Russia has just concluded the trial of Sergei Magnitsky and found him guilty of tax evasion. The judge declared that he would send Magnitsky to prison except for the fact that Magnitsky has been dead for four years. A cry went up in the West that this trial was reminiscent of the Stalin era, but it isn’t really because the victims of those show trials were still alive.

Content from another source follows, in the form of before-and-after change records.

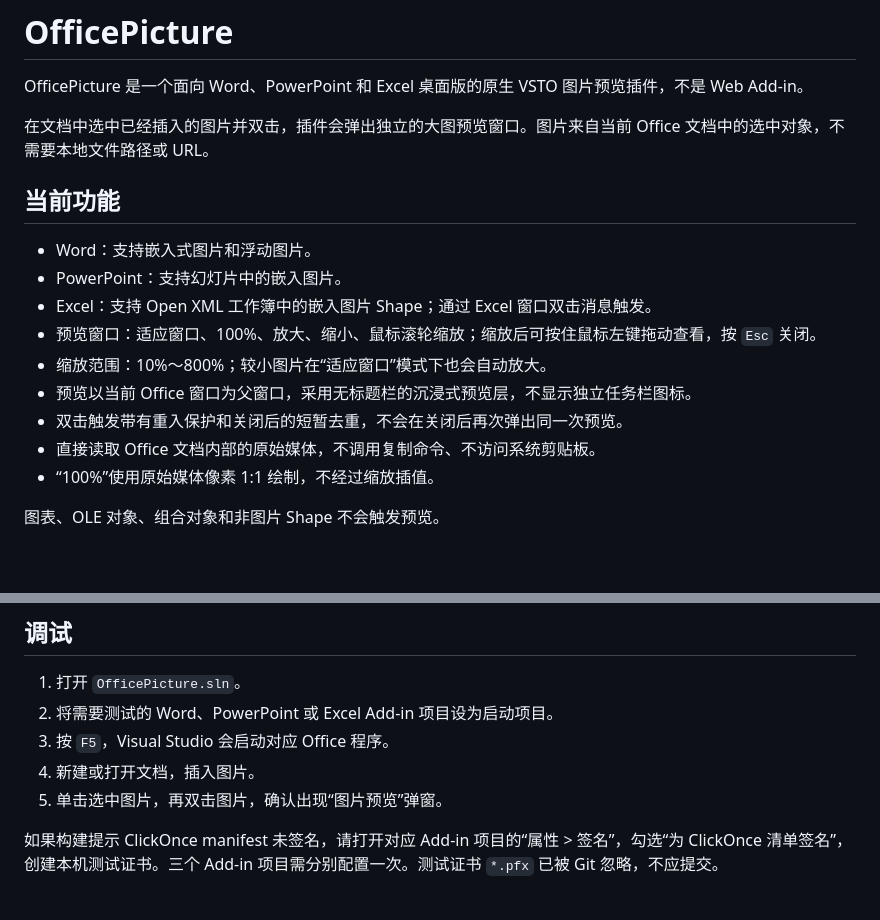
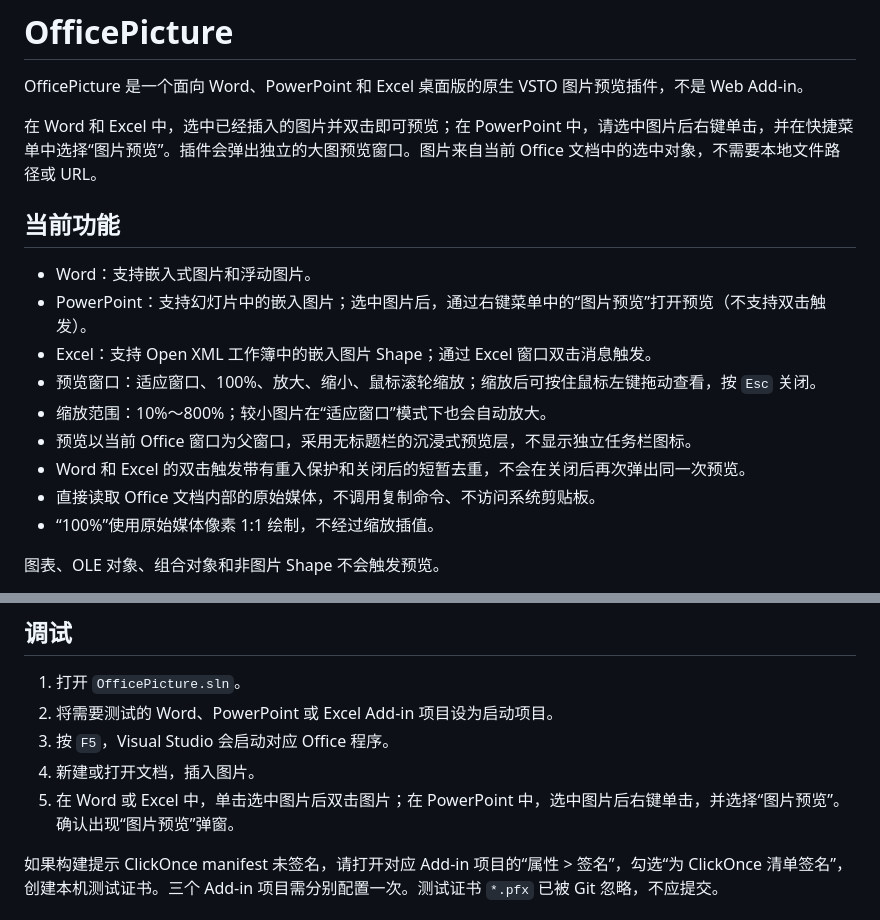
Before and after one commit to outsideoftime/office-picture, a Markdown page: README.md, 2 parts joined by grey strips. Drawn GitHub-style; blank space fills up the shorter version.

Commit message:
docs: correct PowerPoint preview instructions

```diff
--- a/README.md
+++ b/README.md
@@ -2,17 +2,17 @@
 
 OfficePicture 是一个面向 Word、PowerPoint 和 Excel 桌面版的原生 VSTO 图片预览插件，不是 Web Add-in。
 
-在文档中选中已经插入的图片并双击，插件会弹出独立的大图预览窗口。图片来自当前 Office 文档中的选中对象，不需要本地文件路径或 URL。
+在 Word 和 Excel 中，选中已经插入的图片并双击即可预览；在 PowerPoint 中，请选中图片后右键单击，并在快捷菜单中选择“图片预览”。插件会弹出独立的大图预览窗口。图片来自当前 Office 文档中的选中对象，不需要本地文件路径或 URL。
 
 ## 当前功能
 
 - Word：支持嵌入式图片和浮动图片。
-- PowerPoint：支持幻灯片中的嵌入图片。
+- PowerPoint：支持幻灯片中的嵌入图片；选中图片后，通过右键菜单中的“图片预览”打开预览（不支持双击触发）。
 - Excel：支持 Open XML 工作簿中的嵌入图片 Shape；通过 Excel 窗口双击消息触发。
 - 预览窗口：适应窗口、100%、放大、缩小、鼠标滚轮缩放；缩放后可按住鼠标左键拖动查看，按 `Esc` 关闭。
 - 缩放范围：10%～800%；较小图片在“适应窗口”模式下也会自动放大。
 - 预览以当前 Office 窗口为父窗口，采用无标题栏的沉浸式预览层，不显示独立任务栏图标。
-- 双击触发带有重入保护和关闭后的短暂去重，不会在关闭后再次弹出同一次预览。
+- Word 和 Excel 的双击触发带有重入保护和关闭后的短暂去重，不会在关闭后再次弹出同一次预览。
 - 直接读取 Office 文档内部的原始媒体，不调用复制命令、不访问系统剪贴板。
 - “100%”使用原始媒体像素 1:1 绘制，不经过缩放插值。
 
@@ -44,7 +44,7 @@ OfficePicture 是一个面向 Word、PowerPoint 和 Excel 桌面版的原生 VST
 2. 将需要测试的 Word、PowerPoint 或 Excel Add-in 项目设为启动项目。
 3. 按 `F5`，Visual Studio 会启动对应 Office 程序。
 4. 新建或打开文档，插入图片。
-5. 单击选中图片，再双击图片，确认出现“图片预览”弹窗。
+5. 在 Word 或 Excel 中，单击选中图片后双击图片；在 PowerPoint 中，选中图片后右键单击，并选择“图片预览”。确认出现“图片预览”弹窗。
 
 如果构建提示 ClickOnce manifest 未签名，请打开对应 Add-in 项目的“属性 > 签名”，勾选“为 ClickOnce 清单签名”，创建本机测试证书。三个 Add-in 项目需分别配置一次。测试证书 `*.pfx` 已被 Git 忽略，不应提交。
 
```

Magnitsky was a young lawyer who had caught out high officials robbing the state of the handsome sum of $230 million. So they had him arrested, put him in the Lubyanka, tortured, and killed him. That is certainly a straightforward continuation of Stalinism. Indescribable ghoulish and barbaric, the trial of a dead man surely couldn’t happen in other countries. The horror is quintessentially Russian and has been recorded and mocked 150 years ago in Nikolai Gogol’s great novel, Dead Souls. That is the tale of Chichikov, who in the days when there were serfs finds a way of getting rich by discovering those who have died and cutting deals with their former owners. A straight line goes from Chichikov to Magnitsky. A famous passage in the novel likens Russia to a troika speeding to God knows where. Vladimir Putin’s Russia is speeding there too.